Understandably, most bakers try to maximise their sales but now I’m old and decrepit, I’m playing a balancing act – I’m hand-mixing – I don’t want to mix more than 30 and I don’t want to sell less than 20. Over nine weeks I’m averaging 24.

This week was the full 30, 10 of which were focaccia.

My lastest piece of kit is 10 20cm loose-bottom sandwich tins. No idea what to do with the loose bottoms but the I’m using the rims in conjunction with the pizza tins to bake focacce and deep-pan pizza.

Now I don’t even need the rack – they stack happily on top of each other.

A recent change is moving from my old focaccia dough formulas to using my 80% hydration dough – – which is fermented in the fridge for 72 hours. This has the big advantage of being mixed three days before the other doughs. So this week, with 10 of my 30 orders being focaccia, I have a third of my orders already mixed reducing the strain on the old body.

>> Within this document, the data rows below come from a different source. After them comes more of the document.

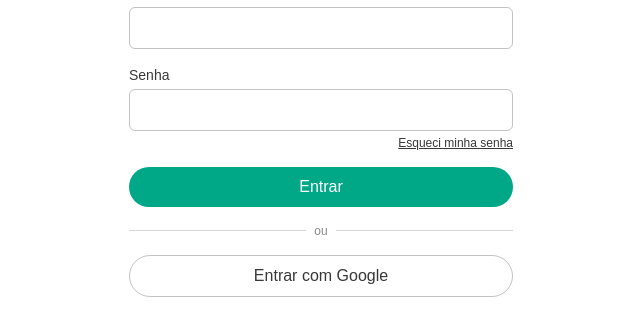
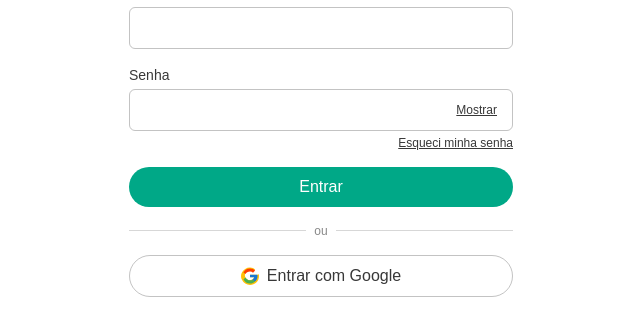
Before and after one commit to fgraca2010/lufichapole, a Next.js app: page /login in a window 1280 px wide. Shown: the part 271-598 px from the top of the page, without its empty margins (319-959 px from the left). Built offline with nearby package versions, Linux system fonts and the light colour scheme; no server answers.

Commit message:
Corrige botao 'Entrar com Google' que nao fazia nada (type=button + campos obrigatorios do form bloqueavam o submit); adiciona icone oficial do Google, campo de senha com mostrar/esconder reutilizavel, sanitizacao de mensagens de erro vazias/'{}' e mais uso da cor secundaria em botoes auxiliares

```diff
--- a/src/app/(protegido)/perfil/EditarDadosPessoais.tsx
+++ b/src/app/(protegido)/perfil/EditarDadosPessoais.tsx
@@ -90,7 +90,7 @@ export function EditarDadosPessoais({
         <button
           type="button"
           onClick={() => setEditando(false)}
-          className="rounded-full border border-terciaria/30 px-4 py-1.5 text-terciaria"
+          className="rounded-full border border-secundaria px-4 py-1.5 text-secundaria"
         >
           Cancelar
         </button>
--- a/src/app/(protegido)/perfil/TrocarSenha.tsx
+++ b/src/app/(protegido)/perfil/TrocarSenha.tsx
@@ -3,12 +3,14 @@
 import { useState, useTransition } from "react";
 import { trocarSenha } from "./actions-senha";
 import { validarComplexidadeSenha } from "@/lib/senha";
+import { mensagemErro } from "@/lib/erro";
 
 export function TrocarSenha() {
   const [abrindo, setAbrindo] = useState(false);
   const [senhaAtual, setSenhaAtual] = useState("");
   const [novaSenha, setNovaSenha] = useState("");
   const [confirmacao, setConfirmacao] = useState("");
+  const [mostrarSenhas, setMostrarSenhas] = useState(false);
   const [erro, setErro] = useState<string | null>(null);
   const [sucesso, setSucesso] = useState(false);
   const [pending, startTransition] = useTransition();
@@ -32,7 +34,7 @@ export function TrocarSenha() {
     startTransition(async () => {
       const r = await trocarSenha(senhaAtual, novaSenha);
       if (r.erro) {
-        setErro(r.erro);
+        setErro(mensagemErro(r.erro));
       } else {
         setSucesso(true);
         setSenhaAtual("");
@@ -57,11 +59,22 @@ export function TrocarSenha() {
     );
   }
 
+  const tipo = mostrarSenhas ? "text" : "password";
+
   return (
     <form onSubmit={enviar} className="flex flex-col gap-2 text-sm">
-      <span className="text-black">Trocar senha</span>
+      <div className="flex items-center justify-between">
+        <span className="text-black">Trocar senha</span>
+        <button
+          type="button"
+          onClick={() => setMostrarSenhas((v) => !v)}
+          className="text-xs text-secundaria underline"
+        >
+          {mostrarSenhas ? "Esconder senhas" : "Mostrar senhas"}
+        </button>
+      </div>
       <input
-        type="password"
+        type={tipo}
         placeholder="Senha atual"
         value={senhaAtual}
         onChange={(e) => setSenhaAtual(e.target.value)}
@@ -70,7 +83,7 @@ export function TrocarSenha() {
         className="rounded border border-terciaria/20 px-2 py-1"
       />
       <input
-        type="password"
+        type={tipo}
         placeholder="Nova senha"
         value={novaSenha}
         onChange={(e) => setNovaSenha(e.target.value)}
@@ -79,7 +92,7 @@ export function TrocarSenha() {
         className="rounded border border-terciaria/20 px-2 py-1"
       />
       <input
-        type="password"
+        type={tipo}
         placeholder="Confirmar nova senha"
         value={confirmacao}
         onChange={(e) => setConfirmacao(e.target.value)}
@@ -102,7 +115,7 @@ export function TrocarSenha() {
         <button
           type="button"
           onClick={() => setAbrindo(false)}
-          className="rounded-full border border-terciaria/30 px-4 py-1.5 text-terciaria"
+          className="rounded-full border border-secundaria px-4 py-1.5 text-secundaria"
         >
           Cancelar
         </button>
--- a/src/app/(protegido)/perfil/actions-senha.ts
+++ b/src/app/(protegido)/perfil/actions-senha.ts
@@ -2,6 +2,7 @@
 
 import { createClient } from "@/lib/supabase/server";
 import { validarComplexidadeSenha } from "@/lib/senha";
+import { mensagemErro } from "@/lib/erro";
 
 export async function trocarSenha(senhaAtual: string, novaSenha: string) {
   const supabase = await createClient();
@@ -22,7 +23,7 @@ export async function trocarSenha(senhaAtual: string, novaSenha: string) {
   if (erroSenhaAtual) return { erro: "Senha atual incorreta." };
 
   const { error } = await supabase.auth.updateUser({ password: novaSenha });
-  if (error) return { erro: error.message };
+  if (error) return { erro: mensagemErro(error, "Não foi possível trocar a senha. Tente de novo.") };
 
   return { erro: null };
 }
--- a/src/app/login/page.tsx
+++ b/src/app/login/page.tsx
@@ -1,6 +1,8 @@
 import Image from "next/image";
 import { entrarComSenha, entrarComOAuth } from "./actions";
 import { PasskeyLoginButton } from "./PasskeyLoginButton";
+import { CampoSenha } from "@/components/CampoSenha";
+import { GoogleLogo } from "@/components/GoogleLogo";
 
 export default async function LoginPage({
   searchParams,
@@ -30,16 +32,7 @@ export default async function LoginPage({
         </div>
 
         <div className="flex flex-col gap-1">
-          <label htmlFor="senha" className="text-sm font-medium text-terciaria">
-            Senha
-          </label>
-          <input
-            id="senha"
-            name="senha"
-            type="password"
-            required
-            className="rounded-md border border-terciaria/30 px-3 py-2"
-          />
+          <CampoSenha name="senha" label="Senha" autoComplete="current-password" />
           <a href="/esqueci-senha" className="self-end text-xs text-terciaria underline">
             Esqueci minha senha
           </a>
@@ -61,13 +54,15 @@ export default async function LoginPage({
         </div>
 
         <button
-          type="button"
+          type="submit"
+          formNoValidate
           formAction={async () => {
             "use server";
             await entrarComOAuth("google");
           }}
-          className="rounded-full border border-terciaria/30 px-4 py-2 font-medium text-terciaria"
+          className="flex items-center justify-center gap-2 rounded-full border border-terciaria/30 px-4 py-2 font-medium text-terciaria"
         >
+          <GoogleLogo />
           Entrar com Google
         </button>
       </form>
--- /dev/null
+++ b/src/components/CampoSenha.tsx
@@ -0,0 +1,50 @@
+"use client";
+
+import { useState } from "react";
+
+export function CampoSenha({
+  id,
+  name,
+  label,
+  autoComplete,
+  required = true,
+  placeholder,
+}: {
+  id?: string;
+  name: string;
+  label?: string;
+  autoComplete?: string;
+  required?: boolean;
+  placeholder?: string;
+}) {
+  const [visivel, setVisivel] = useState(false);
+
+  return (
+    <div className="flex flex-col gap-1">
+      {label && (
+        <label htmlFor={id ?? name} className="text-sm font-medium text-terciaria">
+          {label}
+        </label>
+      )}
+      <div className="relative">
+        <input
+          id={id ?? name}
+          name={name}
+          type={visivel ? "text" : "password"}
+          required={required}
+          autoComplete={autoComplete}
+          placeholder={placeholder}
+          className="w-full rounded-md border border-terciaria/30 px-3 py-2 pr-16"
+        />
+        <button
+          type="button"
+          onClick={() => setVisivel((v) => !v)}
+          className="absolute inset-y-0 right-2 flex items-center px-2 text-xs font-medium text-terciaria underline"
+          aria-label={visivel ? "Esconder senha" : "Mostrar senha"}
+        >
+          {visivel ? "Esconder" : "Mostrar"}
+        </button>
+      </div>
+    </div>
+  );
+}
--- /dev/null
+++ b/src/components/GoogleLogo.tsx
@@ -0,0 +1,22 @@
+export function GoogleLogo() {
+  return (
+    <svg width="18" height="18" viewBox="0 0 48 48" aria-hidden="true">
+      <path
+        fill="#FFC107"
+        d="M43.6 20.5H42V20.5H24v7h11.3C33.7 31.9 29.3 35 24 35c-6.1 0-11.2-3.9-13-9.3-.4-1.1-.6-2.4-.6-3.7s.2-2.5.6-3.7C12.8 12.9 17.9 9 24 9c3.1 0 5.9 1.1 8.1 3l5.6-5.6C34.5 3.1 29.5 1 24 1 14.6 1 6.5 6.5 2.9 14.3.9 17.5 0 21 0 24.5s.9 7 2.9 10.2C6.5 42.5 14.6 48 24 48c13 0 24-9.5 24-24 0-1.5-.2-3-.4-4.5z"
+      />
+      <path
+        fill="#FF3D00"
+        d="M6.3 14.7l5.8 4.2C13.7 15.2 18.5 12 24 12c3.1 0 5.9 1.1 8.1 3l5.6-5.6C34.5 6.1 29.5 4 24 4c-7.7 0-14.4 4.4-17.7 10.7z"
+      />
+      <path
+        fill="#4CAF50"
+        d="M24 44c5.4 0 10.2-2 13.9-5.4l-6.4-5.4c-2 1.4-4.6 2.3-7.5 2.3-5.3 0-9.7-3.1-11.4-7.6l-6 4.6C9.6 39.6 16.3 44 24 44z"
+      />
+      <path
+        fill="#1976D2"
+        d="M43.6 20.5H42V20.5H24v7h11.3c-.8 2.4-2.4 4.4-4.4 5.8l6.4 5.4C41.7 35.4 44 30.3 44 24.5c0-1.5-.2-3-.4-4z"
+      />
+    </svg>
+  );
+}
--- /dev/null
+++ b/src/lib/erro.ts
@@ -0,0 +1,29 @@
+/**
+ * Extrai uma mensagem de erro segura pra mostrar ao usuário. Alguns erros do
+ * Supabase Auth (principalmente os das APIs experimentais de Passkey/WebAuthn)
+ * podem ter `.message` vazio, "{}" ou um objeto — nunca mostrar isso direto
+ * na tela.
+ */
+export function mensagemErro(
+  erro: unknown,
+  fallback = "Ocorreu um erro. Tente de novo."
+): string {
+  if (!erro) return fallback;
+
+  const mensagem =
+    typeof erro === "string"
+      ? erro
+      : erro instanceof Error
+        ? erro.message
+        : typeof erro === "object" && "message" in erro
+          ? String((erro as { message?: unknown }).message ?? "")
+          : "";
+
+  const invalida =
+    !mensagem ||
+    mensagem.trim() === "" ||
+    mensagem.trim() === "{}" ||
+    mensagem.trim() === "[object Object]";
+
+  return invalida ? fallback : mensagem;
+}
```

Dough scaled at 340g for the 20cm ring. About 3½ hours prove. Baked at 250C for about 18 minutes with swapping round of tins and lowering the temperature towards the end (what’s known as judgement).

So I get nice even breads and, as they will be delivered with a load of other produce, they get neatly packed in pizza boxes for their own protection.

Contribute to the up-keep of this educational site: